Saturday’s ceremony, which was called Norm Parker Celebration of Life, lasted for about an hour-and-a-half and featured 10 guest speakers, including Greenway, former Hawkeye and recently retired NFL all-Pro defensive end Aaron Kampman, former all-Big Ten linebacker Abdul Hodge, Iowa coach Kirk Ferentz and Parker’s son, Jim Parker.
Emotions swayed from laughter to tears as each of the 10 speakers talked about how Norm Parker impacted their lives and about what made him special. They described Parker as an outstanding and dedicated football coach but an even better family man and friend, unselfish to the end.
“It was always about other people,” said Kampman, who ended the ceremony by leading the audience in a prayer. “He was an unselfish person who tried to give more than he received and because of that you get to see the fruits of it here.”
That was the prevailing message to take away from Saturday’s ceremony: Norm Parker lived his life to help others and did so in a way that earned respect and admiration.
That was never more evident than when former Iowa assistant coach Eric Johnson stepped to the lectern Saturday as the fifth speaker to share his thoughts about Parker. Johnson, who just recently left his coaching position to enter the restaurant business, was overcome by emotion. He paused for a few seconds to gather himself, but his tears spoke loud and clear.
“Everybody has kind of said the same thing,” said Johnson, who came with Parker from Vanderbilt University to join the Iowa staff in 1999. “And I think that is what truly shows you the impact of a person and what type of teacher and mentor he is for all of us.”
Football was very good to Norm Parker and vice versa.

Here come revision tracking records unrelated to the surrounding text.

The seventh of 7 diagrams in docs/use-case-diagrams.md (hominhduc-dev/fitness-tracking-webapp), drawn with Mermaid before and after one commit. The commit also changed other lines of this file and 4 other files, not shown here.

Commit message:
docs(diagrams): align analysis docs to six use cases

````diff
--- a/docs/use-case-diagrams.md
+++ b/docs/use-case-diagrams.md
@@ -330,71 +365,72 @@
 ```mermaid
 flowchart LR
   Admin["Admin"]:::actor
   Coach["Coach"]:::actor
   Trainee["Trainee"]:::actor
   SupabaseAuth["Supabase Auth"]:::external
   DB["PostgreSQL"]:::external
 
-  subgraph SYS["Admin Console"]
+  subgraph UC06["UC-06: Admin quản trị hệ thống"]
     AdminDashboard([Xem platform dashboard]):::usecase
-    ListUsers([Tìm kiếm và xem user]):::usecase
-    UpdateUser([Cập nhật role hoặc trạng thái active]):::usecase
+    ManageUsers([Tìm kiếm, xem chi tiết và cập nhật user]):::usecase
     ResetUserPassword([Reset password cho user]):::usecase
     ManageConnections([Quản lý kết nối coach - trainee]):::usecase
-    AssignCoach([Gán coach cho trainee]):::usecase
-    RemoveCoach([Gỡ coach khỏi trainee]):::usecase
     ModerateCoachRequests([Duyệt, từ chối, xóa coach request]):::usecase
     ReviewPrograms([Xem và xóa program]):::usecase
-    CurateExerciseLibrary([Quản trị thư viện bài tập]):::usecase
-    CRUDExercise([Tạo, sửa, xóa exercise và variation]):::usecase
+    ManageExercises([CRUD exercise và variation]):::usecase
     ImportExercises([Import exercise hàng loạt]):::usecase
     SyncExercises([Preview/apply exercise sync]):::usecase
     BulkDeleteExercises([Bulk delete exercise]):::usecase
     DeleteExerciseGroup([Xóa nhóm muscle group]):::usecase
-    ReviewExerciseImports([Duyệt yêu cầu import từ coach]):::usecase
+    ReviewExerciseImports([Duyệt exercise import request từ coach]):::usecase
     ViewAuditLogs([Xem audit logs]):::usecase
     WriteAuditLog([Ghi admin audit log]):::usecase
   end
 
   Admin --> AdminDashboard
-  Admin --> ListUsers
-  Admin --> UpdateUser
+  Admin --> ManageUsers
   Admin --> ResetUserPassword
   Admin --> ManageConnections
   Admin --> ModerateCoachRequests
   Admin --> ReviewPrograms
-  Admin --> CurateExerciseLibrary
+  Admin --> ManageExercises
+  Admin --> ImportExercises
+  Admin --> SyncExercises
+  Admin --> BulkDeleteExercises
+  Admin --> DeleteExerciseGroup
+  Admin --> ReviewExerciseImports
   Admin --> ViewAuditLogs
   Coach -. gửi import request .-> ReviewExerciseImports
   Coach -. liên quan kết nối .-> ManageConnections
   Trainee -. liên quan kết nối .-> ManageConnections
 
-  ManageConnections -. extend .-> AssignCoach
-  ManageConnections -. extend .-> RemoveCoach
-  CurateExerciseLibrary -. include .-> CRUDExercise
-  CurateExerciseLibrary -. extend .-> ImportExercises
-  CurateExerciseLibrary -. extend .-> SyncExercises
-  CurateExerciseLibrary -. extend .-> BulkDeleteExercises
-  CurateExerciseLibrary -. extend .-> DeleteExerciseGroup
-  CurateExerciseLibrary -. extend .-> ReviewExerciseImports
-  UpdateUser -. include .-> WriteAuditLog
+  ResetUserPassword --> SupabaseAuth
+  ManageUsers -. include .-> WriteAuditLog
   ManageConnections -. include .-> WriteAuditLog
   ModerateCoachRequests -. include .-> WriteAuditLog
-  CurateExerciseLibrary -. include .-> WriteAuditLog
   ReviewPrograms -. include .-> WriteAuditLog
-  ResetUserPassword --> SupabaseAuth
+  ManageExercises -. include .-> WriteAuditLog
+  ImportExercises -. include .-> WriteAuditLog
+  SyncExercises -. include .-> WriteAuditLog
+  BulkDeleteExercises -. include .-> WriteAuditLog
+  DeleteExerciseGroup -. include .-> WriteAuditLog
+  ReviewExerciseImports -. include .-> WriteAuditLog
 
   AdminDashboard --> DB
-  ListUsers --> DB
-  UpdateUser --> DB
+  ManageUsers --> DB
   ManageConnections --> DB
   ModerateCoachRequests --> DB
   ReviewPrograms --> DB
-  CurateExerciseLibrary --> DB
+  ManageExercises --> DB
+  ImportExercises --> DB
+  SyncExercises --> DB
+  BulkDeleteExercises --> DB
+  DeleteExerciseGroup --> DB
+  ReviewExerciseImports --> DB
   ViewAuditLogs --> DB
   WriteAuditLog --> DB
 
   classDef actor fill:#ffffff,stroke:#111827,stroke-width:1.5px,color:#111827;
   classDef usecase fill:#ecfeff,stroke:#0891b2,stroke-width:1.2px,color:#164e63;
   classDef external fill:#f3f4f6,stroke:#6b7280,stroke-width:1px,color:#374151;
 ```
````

He respected the game and the toughness that was needed to play it effectively.
But he didn’t let football define him, nor did he coach at the expense of his family.
One of my lasting images of Norm Parker is seeing him together with his son Jeff, who was born with Down syndrome and died in 2004 at the age of 33. They were inseparable, even during practice, because Norm wouldn’t have it any other way.
As great as Norm Parker was at coaching football, it pales in comparison to what he accomplished as a father. He brought so much joy and happiness to Jeff’s short life, and it was inspiring to watch from a distance.
“The number one memory I’ll always have is when his son Jeff would break down our huddle,” said Greenway, who played at Iowa from 2002-05. “Norm just took so much pride in that.”
Resilient was another word used Saturday to describe Norm Parker and deservedly so. It was sad seeing his body ravaged by the effects of diabetes, but you also were inspired by how he persevered and stayed positive.
Parker had a unique way of expressing himself by using phrases that are called Norm-isms. Nine of his most popular Norm-isms were printed on the back of the program that was handed out before Saturday’s ceremony.
He enjoyed telling stories and jokes, but without being overbearing. Parker chose his words carefully, but there always was a message to be heard.
Shortly after his death, former Iowa defensive lineman and West High graduate Tyler Luebke summed up Norm Parker’s influence perfectly on Twitter.
“It’s going to be harder to get into Heaven now that Norm Parker is running their defense,” Luebke said.
Category: Iowa Hawkeyes Football